Fifteen months after Totmianina fell during a lift, and plunged face-first to the ice, suffering extensive bruises and a concussion, the Russian duo turned a near-tragedy into an Olympic pairs triumph Monday.
Their masterful performance to "Romeo and Juliet" entranced the crowd and the judges and gave them a runaway victory over two Chinese pairs, Zhang Dan and Zhang Hao, and Shen Xue and Zhao Hongbo.
"It's everything," Totmianina said of the victory. "It's our life."
Totmianina and Marinin had agreed they'd leave Olympic-level skating after the Turin Games, and they exited with a flourish.
Skating with remarkable speed and blending high throws, fine spins and clean jumps into a cohesive whole, they became the 12th consecutive pair from the Soviet Union or Russia to win Olympic gold.
Their personal saga flashed through their minds in the seconds after they finished, the exhilaration of winning two world championships and their fear after Totmianina's fall at Skate America in October 2004. That was behind Marinin's kiss and the tears Totmianina cried on the medal stand while the Russian anthem played.
"I think he just made it a moment to say thanks to me," Totmianina said, "because we got through some terrible days together and got back on the ice and we got these medals."
Totmianina and Marinin established personal bests of 135.84 points for their long program and 204.48 points overall. Zhang and Zhang, who are not related, also set personal bests with 64.72 points for their short program Saturday, 125.01 points on Monday and 189.73 points overall. That was despite Zhang Dan's ungainly fall and slide into a split while landing a throw quadruple salchow 38 seconds into their program Monday.
The competition was halted for about five minutes while she regained her poise. The duo made several minor errors but retained second place.
"I didn't want to miss this chance," Zhang Dan said of her decision to continue.
Shen Xue and Zhao Hongbo won their second successive bronze medal, this one after Zhao ruptured his Achilles' tendon in August.
U.S. pairs champions Rena Inoue and John Baldwin of Santa Monica slipped from sixth to seventh and couldn't duplicate the historic throw triple axel they'd pulled off at the national championships and again in Saturday's short program. Baldwin blamed himself for Inoue's falling forward, saying he hadn't given her enough lift when he launched her in the air.
"It came down to one throw. It really did," Baldwin said, although the standings suggested otherwise. They achieved personal bests with 61.27 points in their short program, 113.74 for their long program and 175.01 points overall, but they were nearly 12 points out of the top three and more than 29 points away from Totmianina and Marinin.
Baldwin said their partnership would continue.
"I didn't want to have any regrets coming off the ice, and I do because I don't feel I gave Rena what she needed," he said. "I just felt the pressure of the other teams before us making mistakes. I knew we could beat them."
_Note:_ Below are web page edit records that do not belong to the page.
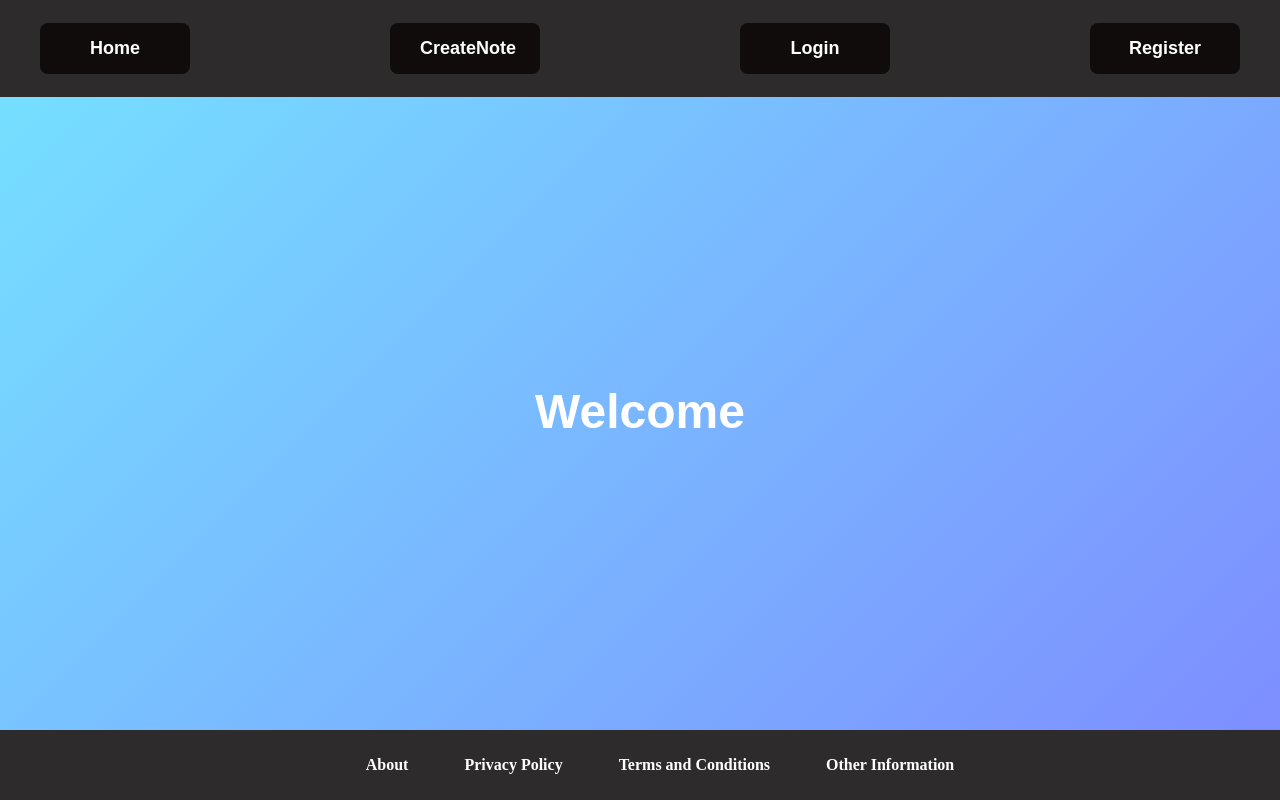
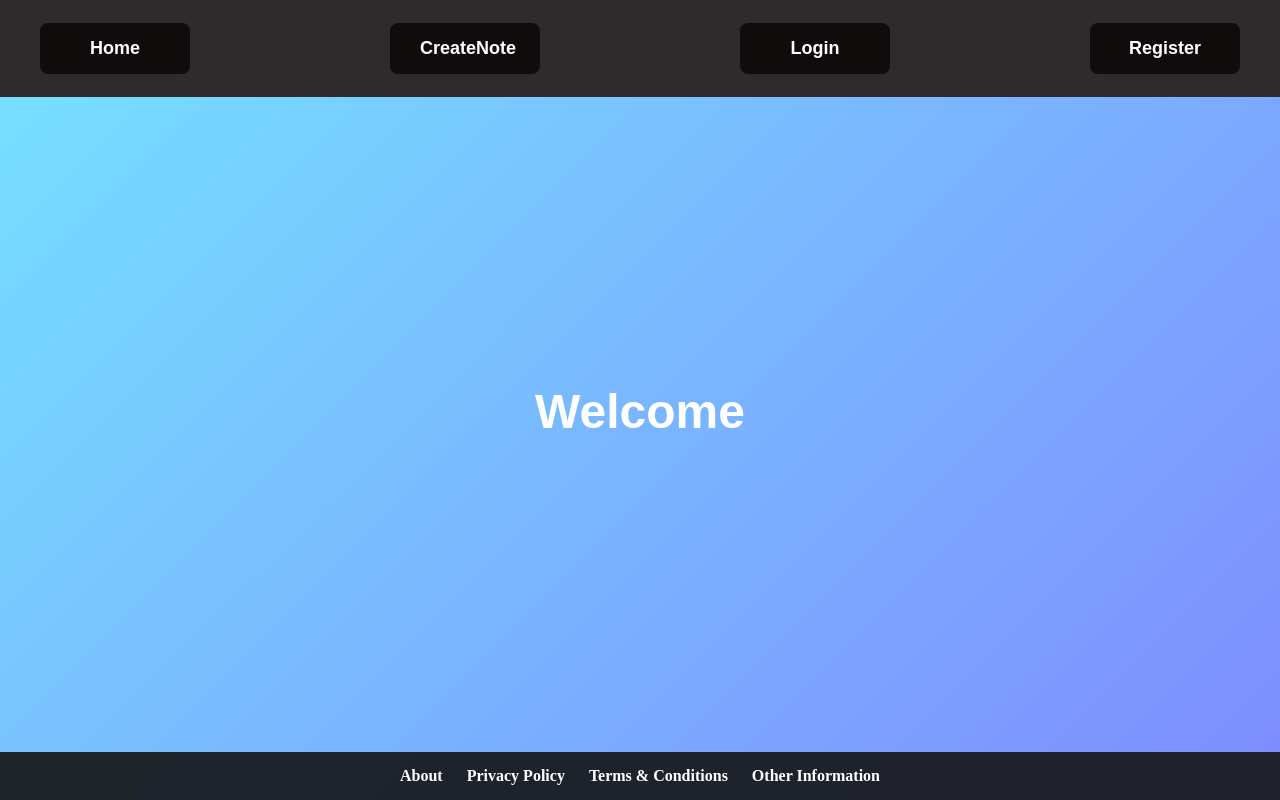
Before and after one commit to bukovinszkiakos/Disparonote, a Next.js app in the folder Disparonote Frontend/my-next-app/: page / in a window 1280 px wide. Built offline with nearby package versions, Linux system fonts and the light colour scheme; no server answers.

Commit message:
refactor(footer): improve styling and structure

```diff
--- a/Disparonote Frontend/my-next-app/app/components/Footer/Footer.css
+++ b/Disparonote Frontend/my-next-app/app/components/Footer/Footer.css
@@ -3,18 +3,17 @@
   bottom: 0;
   left: 0;
   width: 100%;
-    background: #2d2b2b;
+  background: rgba(20, 20, 20, 0.9);
   color: white;
-    padding: 10px 0;
+  padding: 15px 0;
   text-align: center;
-    z-index: 1000;
 }
 
-  .footer li {
+.footer ul {
   display: flex;
   flex-direction: row;
   justify-content: center;
-    gap: 1rem;
+  gap: 1.5rem;
   list-style: none;
   padding: 0;
   margin: 0;
@@ -25,8 +24,10 @@
   text-decoration: none;
   font-size: 16px;
   font-weight: bold;
+  transition: all 0.3s ease;
 }
 
 .footer-link:hover {
   text-decoration: underline;
+  color: #7e8bff;
 }
--- a/Disparonote Frontend/my-next-app/app/components/Footer/Footer.jsx
+++ b/Disparonote Frontend/my-next-app/app/components/Footer/Footer.jsx
@@ -1,19 +1,18 @@
-import React from 'react'
+import React from "react";
 import Link from "next/link";
-import './Footer.css'
+import "./Footer.css";
 
 const Footer = () => {
   return (
-    <footer className='footer'>
-        <span></span>
-        <li>
-            <ol><Link href={"/about"} className='footer-link'>About</Link></ol>
-            <ol><Link href={"/privacy"} className='footer-link'>Privacy Policy</Link></ol>
-            <ol><Link href={"/tnc"} className='footer-link'>Terms and Conditions</Link></ol>
-            <ol><Link href={"/learn-more"} className='footer-link'>Other Information</Link></ol>
-        </li>
+    <footer className="footer">
+      <ul>
+        <li><Link href="/about" className="footer-link">About</Link></li>
+        <li><Link href="/privacy" className="footer-link">Privacy Policy</Link></li>
+        <li><Link href="/tnc" className="footer-link">Terms & Conditions</Link></li>
+        <li><Link href="/learn-more" className="footer-link">Other Information</Link></li>
+      </ul>
     </footer>
-  )
-}
+  );
+};
 
-export default Footer
+export default Footer;
```
Lines whose indentation alone changed are shown as unchanged.
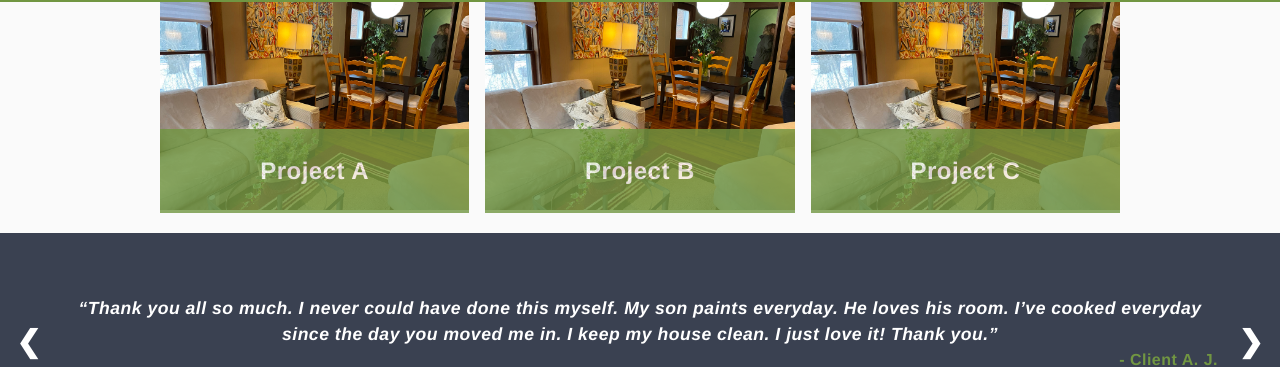
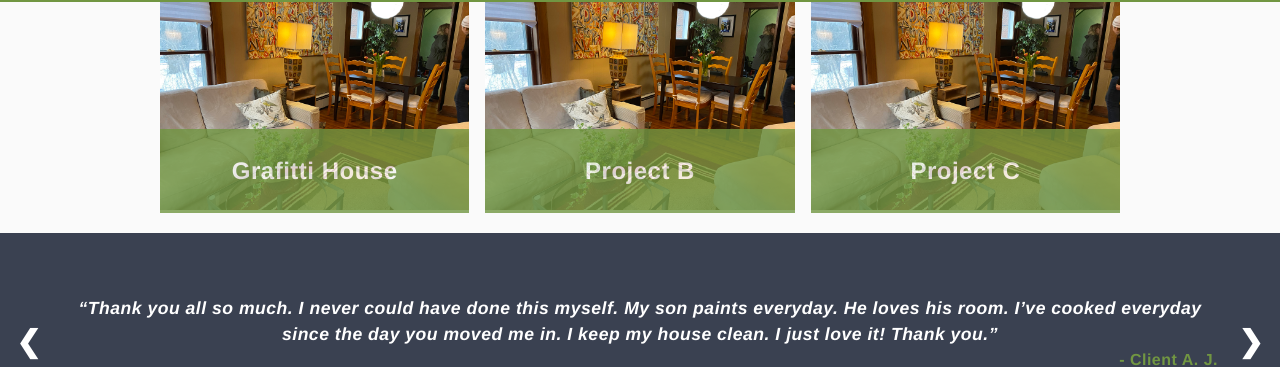
Before and after one commit to si-air2020/si-air2020.github.io, a Jekyll site: the page built from projects/index.html, in a window 1280 px wide and 900 px high, scrolled down 711 px. Shown: the part 103-470 px from the top of the window. Built offline with Jekyll 4.4.1, drawn with Linux system fonts in a browser that asks for light colours.

Commit message:
Update index.html

```diff
--- a/projects/index.html
+++ b/projects/index.html
@@ -23,21 +23,21 @@ title: Projects
 
             <div class ="wrapper">
                 <div class ="box1">
-                    <a  class="" href="blog.html">
+                    <a  class="" href="GrafittiHouse.html">
                         <img src="/images/IMG_0852.jpg" style="width:100%">
-                        <h2 class=caption>Project A</h2>
+                        <h2 class=caption>Grafitti House</h2>
                     </a>
                 </div>
 
                 <div class ="box2">
-                    <a  class="" href="calendar.html">
+                    <a  class="" href="#foo">
                         <img src="/images/IMG_0852.jpg" style="width:100%">
                         <h2 class=caption>Project B</h2>
                     </a>
                 </div>
 
                 <div class ="box3">
-                    <a  class="" href="Gallery.html">
+                    <a  class="" href="#foo">
                         <img src="/images/IMG_0852.jpg" style="width:100%">
                         <h2 class=caption>Project C</h2>
                     </a>
```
The other U.S. entry, Marcy Hinzmann and Aaron Parchem of Detroit, finished 13th.
"We are thrilled," Hinzmann said. "Our only wish coming to the Olympic Games was to have fun and do our best, and we did that."
Unlike the Salt Lake City pairs event, which spawned a judging scandal that threatened the sport's credibility and led to an overhaul of the judging system, the Turin competition was largely uneventful. Controversy was limited to Totmianina's complaint that Zhang Dan and Zhang Hao "were trying to be too aggressive" during the warmup, renewing a clash they'd had at last year's world championships, when Totmianina said the Chinese duo "basically kicked me on the ice."
The spectacle of Totmianina and Marinin's performance made all else seem petty -- and Marinin reaffirmed that it was, indeed, their farewell.
"Do you think we could do anything more?" he said, smiling. "I don't think so."
FIGURE SKATING, PAIRS
* Tatiana Totmianina and Maxim Marinin, Russia
* Zhang Dan and Zhang Hao, China
* Shen Xue and Zhao Hongbo, China